© 2009 by Pontificia Universidad Católica de Valparaíso -- Chile Received September 3, 2008 / Accepted March 30, 2009
DOI: 10.2225/vol12-issue3-fulltext-8

Micro-scale surface-patterning influences biofilm formation

Guimel M. Kappell
Department of Biology
The University of Texas at Arlington
Arlington Texas, 76019, USA

James P. Grover
Department of Biology
The University of Texas at Arlington
Arlington Texas, 76019, USA 

Thomas H. Chrzanowski*
Department of Biology
The University of Texas at Arlington
PO Box 19498, Arlington Texas, 76019, USA
Tel: 817 272 2404
Fax: 817 272 2855

*Corresponding author

Keywords: indwelling medical devices, infections, surface attachment.


EPS: extra-polymeric substances
SiE: silicone elastomer
TSB: tryptic soy broth

Abstract   Full Text

The formation of biofilms on indwelling/implanted medical devices is a common problem. One of the approaches used to prevent biofilm formation on medical devices is to inhibit bacterial attachment by modification of the synthetic polymers used to fabricate the device. In this work, we assessed how micro-scale features (patterns) imprinted onto the surface of silicone elastomer similar to that used for medical applications influenced biofilm formation by Staphylococcus aureus, Staphylococcus epidermidis, and Pseudomonas aeruginosa.

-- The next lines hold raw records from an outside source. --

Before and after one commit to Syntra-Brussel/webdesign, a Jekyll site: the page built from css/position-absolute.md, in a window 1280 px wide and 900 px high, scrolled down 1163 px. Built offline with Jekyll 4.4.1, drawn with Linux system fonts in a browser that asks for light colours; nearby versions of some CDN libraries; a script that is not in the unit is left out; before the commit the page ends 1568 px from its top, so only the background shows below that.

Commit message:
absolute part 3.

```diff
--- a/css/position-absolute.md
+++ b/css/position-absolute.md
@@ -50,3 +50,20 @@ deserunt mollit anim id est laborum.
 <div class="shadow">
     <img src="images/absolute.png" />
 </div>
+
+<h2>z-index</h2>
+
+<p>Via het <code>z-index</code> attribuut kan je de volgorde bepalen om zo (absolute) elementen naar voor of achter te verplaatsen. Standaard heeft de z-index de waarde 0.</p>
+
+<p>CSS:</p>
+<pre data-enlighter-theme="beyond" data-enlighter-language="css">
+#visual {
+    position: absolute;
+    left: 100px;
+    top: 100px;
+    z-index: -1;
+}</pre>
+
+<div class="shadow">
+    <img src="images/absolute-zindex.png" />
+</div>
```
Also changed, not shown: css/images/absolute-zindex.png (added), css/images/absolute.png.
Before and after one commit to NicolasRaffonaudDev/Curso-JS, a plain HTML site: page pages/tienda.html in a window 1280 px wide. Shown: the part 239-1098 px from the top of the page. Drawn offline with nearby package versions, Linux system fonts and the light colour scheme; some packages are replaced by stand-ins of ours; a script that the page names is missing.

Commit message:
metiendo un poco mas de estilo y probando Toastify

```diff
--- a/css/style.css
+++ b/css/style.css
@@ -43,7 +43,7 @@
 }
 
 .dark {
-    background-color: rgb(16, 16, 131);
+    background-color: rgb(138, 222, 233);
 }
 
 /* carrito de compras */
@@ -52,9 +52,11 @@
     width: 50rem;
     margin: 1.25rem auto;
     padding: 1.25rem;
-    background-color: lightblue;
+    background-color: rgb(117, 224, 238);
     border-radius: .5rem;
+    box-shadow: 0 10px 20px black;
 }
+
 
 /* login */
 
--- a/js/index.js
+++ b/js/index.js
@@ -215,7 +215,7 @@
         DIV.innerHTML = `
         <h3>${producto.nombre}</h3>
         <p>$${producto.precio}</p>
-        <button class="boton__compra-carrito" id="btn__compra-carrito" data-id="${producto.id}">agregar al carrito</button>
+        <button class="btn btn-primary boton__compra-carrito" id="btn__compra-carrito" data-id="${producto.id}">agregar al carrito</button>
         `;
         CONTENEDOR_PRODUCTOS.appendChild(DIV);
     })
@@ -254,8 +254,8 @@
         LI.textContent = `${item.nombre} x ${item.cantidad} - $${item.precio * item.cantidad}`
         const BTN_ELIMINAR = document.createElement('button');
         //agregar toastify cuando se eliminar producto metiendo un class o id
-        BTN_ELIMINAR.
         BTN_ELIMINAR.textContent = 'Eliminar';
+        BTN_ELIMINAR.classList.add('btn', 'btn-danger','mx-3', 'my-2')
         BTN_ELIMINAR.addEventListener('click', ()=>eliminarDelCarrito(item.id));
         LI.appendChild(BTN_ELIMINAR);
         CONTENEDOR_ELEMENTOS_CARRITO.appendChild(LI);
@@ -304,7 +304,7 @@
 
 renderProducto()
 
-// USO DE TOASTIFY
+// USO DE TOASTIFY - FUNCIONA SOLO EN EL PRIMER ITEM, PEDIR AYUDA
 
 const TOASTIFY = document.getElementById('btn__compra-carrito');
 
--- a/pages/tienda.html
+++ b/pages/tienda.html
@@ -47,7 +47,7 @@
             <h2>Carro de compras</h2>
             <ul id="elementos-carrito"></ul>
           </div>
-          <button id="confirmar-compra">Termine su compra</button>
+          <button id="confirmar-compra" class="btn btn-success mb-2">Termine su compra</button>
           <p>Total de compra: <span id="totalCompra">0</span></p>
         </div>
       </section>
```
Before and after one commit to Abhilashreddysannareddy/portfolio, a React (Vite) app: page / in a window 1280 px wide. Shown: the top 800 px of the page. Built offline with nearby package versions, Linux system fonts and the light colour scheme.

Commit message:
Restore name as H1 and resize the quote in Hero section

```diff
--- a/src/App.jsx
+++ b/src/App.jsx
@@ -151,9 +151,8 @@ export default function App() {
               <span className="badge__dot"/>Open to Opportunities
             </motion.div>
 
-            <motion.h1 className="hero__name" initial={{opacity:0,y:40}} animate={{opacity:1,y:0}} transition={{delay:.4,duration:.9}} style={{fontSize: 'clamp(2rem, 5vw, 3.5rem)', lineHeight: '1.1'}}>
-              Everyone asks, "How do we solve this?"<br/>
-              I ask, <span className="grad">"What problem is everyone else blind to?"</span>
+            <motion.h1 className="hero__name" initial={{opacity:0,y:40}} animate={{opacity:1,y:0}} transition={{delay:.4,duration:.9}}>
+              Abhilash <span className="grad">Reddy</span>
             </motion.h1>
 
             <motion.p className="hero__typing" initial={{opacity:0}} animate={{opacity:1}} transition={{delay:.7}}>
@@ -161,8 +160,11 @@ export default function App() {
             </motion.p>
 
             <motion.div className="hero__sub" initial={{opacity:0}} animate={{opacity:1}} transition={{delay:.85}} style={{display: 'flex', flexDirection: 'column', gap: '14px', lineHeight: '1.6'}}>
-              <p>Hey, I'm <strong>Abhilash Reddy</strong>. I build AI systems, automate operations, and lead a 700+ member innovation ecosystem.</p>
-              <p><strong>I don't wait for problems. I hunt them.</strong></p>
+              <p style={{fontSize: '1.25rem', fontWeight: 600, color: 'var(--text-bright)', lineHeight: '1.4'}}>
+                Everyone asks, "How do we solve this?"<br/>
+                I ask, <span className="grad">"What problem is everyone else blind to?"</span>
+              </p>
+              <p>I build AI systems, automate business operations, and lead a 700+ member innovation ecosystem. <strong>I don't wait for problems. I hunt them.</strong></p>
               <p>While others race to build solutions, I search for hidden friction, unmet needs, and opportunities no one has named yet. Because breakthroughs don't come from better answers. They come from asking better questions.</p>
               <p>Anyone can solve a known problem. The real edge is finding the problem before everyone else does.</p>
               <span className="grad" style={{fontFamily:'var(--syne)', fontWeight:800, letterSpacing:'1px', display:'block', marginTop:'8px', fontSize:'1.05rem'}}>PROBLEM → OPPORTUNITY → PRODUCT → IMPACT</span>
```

Patterns were transferred from a multi-patterned oxidized silicon-wafer master-template to silicone elastomer. Features consisted of bars, squares, and circles each extending 0.51 µm above the surface. Feature sizes ranged between 1.78 and 22.25 µm. Distances separating features ranged between 0.26 and 17.35 µm. Bacterial biofilm formation on discs cut from imprinted silicone elastomer was assessed by direct microscopic observation and quantified as the surface area covered by biofilm. Unpatterned silicone elastomer served as a control. Several of the micro-scale patterns imprinted into the silicone elastomer significantly reduced biofilm formation by each bacterium and interrupted biofilm continuity. Although there were differences in detail among strains, bacteria tended to attach in the area between features more than to the surface of the feature itself.

Supported by UNESCO / MIRCEN network